The task:
In the entries that follow, which lines hold the string "ipynb"? List them.

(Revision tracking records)
┏━━

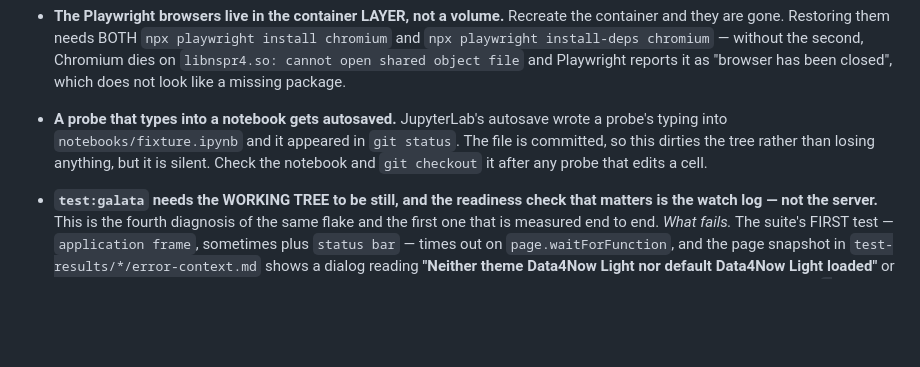
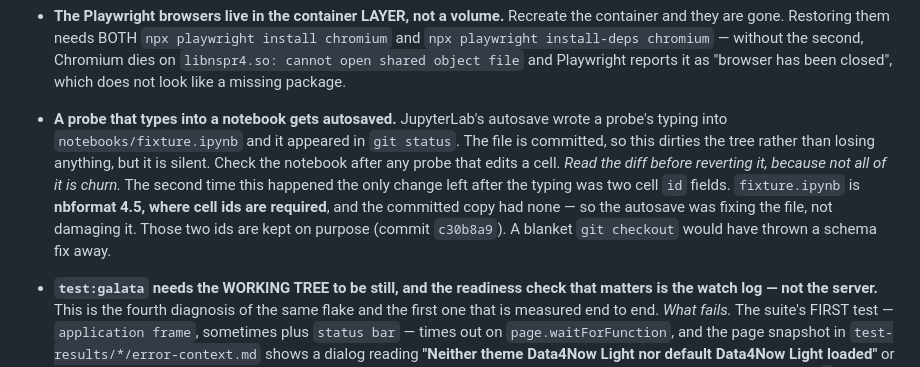
Before and after one commit to aristide/jupyterlab-d4n, a Markdown page: TODO.md, the part around the change. Drawn GitHub-style; blank space fills up the shorter version.

Commit message:
Explain the fixture's two new cell ids, and refine the autosave rule
c30b8a9 also changed notebooks/fixture.ipynb and said nothing about it. The
change is two cell `id` fields and no source at all.

That is a FIX, not churn. fixture.ipynb declares nbformat 4.5, where cell ids
are required, and the committed copy had none — JupyterLab's autosave added them
while a probe had the notebook open. The ids are kept.

The ground rule said to `git checkout` the fixture after any probe that edits a
cell. Followed literally that would have thrown the schema fix away, so it now
says to read the diff first.

Claude-Session: https://claude.ai/code/session_01UQNrdVMfxTVYSMAts5tnmV

```diff
--- a/TODO.md
+++ b/TODO.md
@@ -75,8 +75,14 @@ file` and Playwright reports it as "browser has been closed", which does not
 - **A probe that types into a notebook gets autosaved.** JupyterLab's autosave
   wrote a probe's typing into `notebooks/fixture.ipynb` and it appeared in
   `git status`. The file is committed, so this dirties the tree rather than
-  losing anything, but it is silent. Check the notebook and `git checkout` it
-  after any probe that edits a cell.
+  losing anything, but it is silent. Check the notebook after any probe that
+  edits a cell.
+  _Read the diff before reverting it, because not all of it is churn._ The
+  second time this happened the only change left after the typing was two cell
+  `id` fields. `fixture.ipynb` is **nbformat 4.5, where cell ids are required**,
+  and the committed copy had none — so the autosave was fixing the file, not
+  damaging it. Those two ids are kept on purpose (commit `c30b8a9`). A blanket
+  `git checkout` would have thrown a schema fix away.
 - **`test:galata` needs the WORKING TREE to be still, and the readiness check
   that matters is the watch log — not the server.** This is the fourth diagnosis
   of the same flake and the first one that is measured end to end.
```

┗━━

Answer box:
c30b8a9 also changed notebooks/fixture.ipynb and said nothing about it. The
That is a FIX, not churn. fixture.ipynb declares nbformat 4.5, where cell ids
   wrote a probe's typing into `notebooks/fixture.ipynb` and it appeared in
+  `id` fields. `fixture.ipynb` is **nbformat 4.5, where cell ids are required**,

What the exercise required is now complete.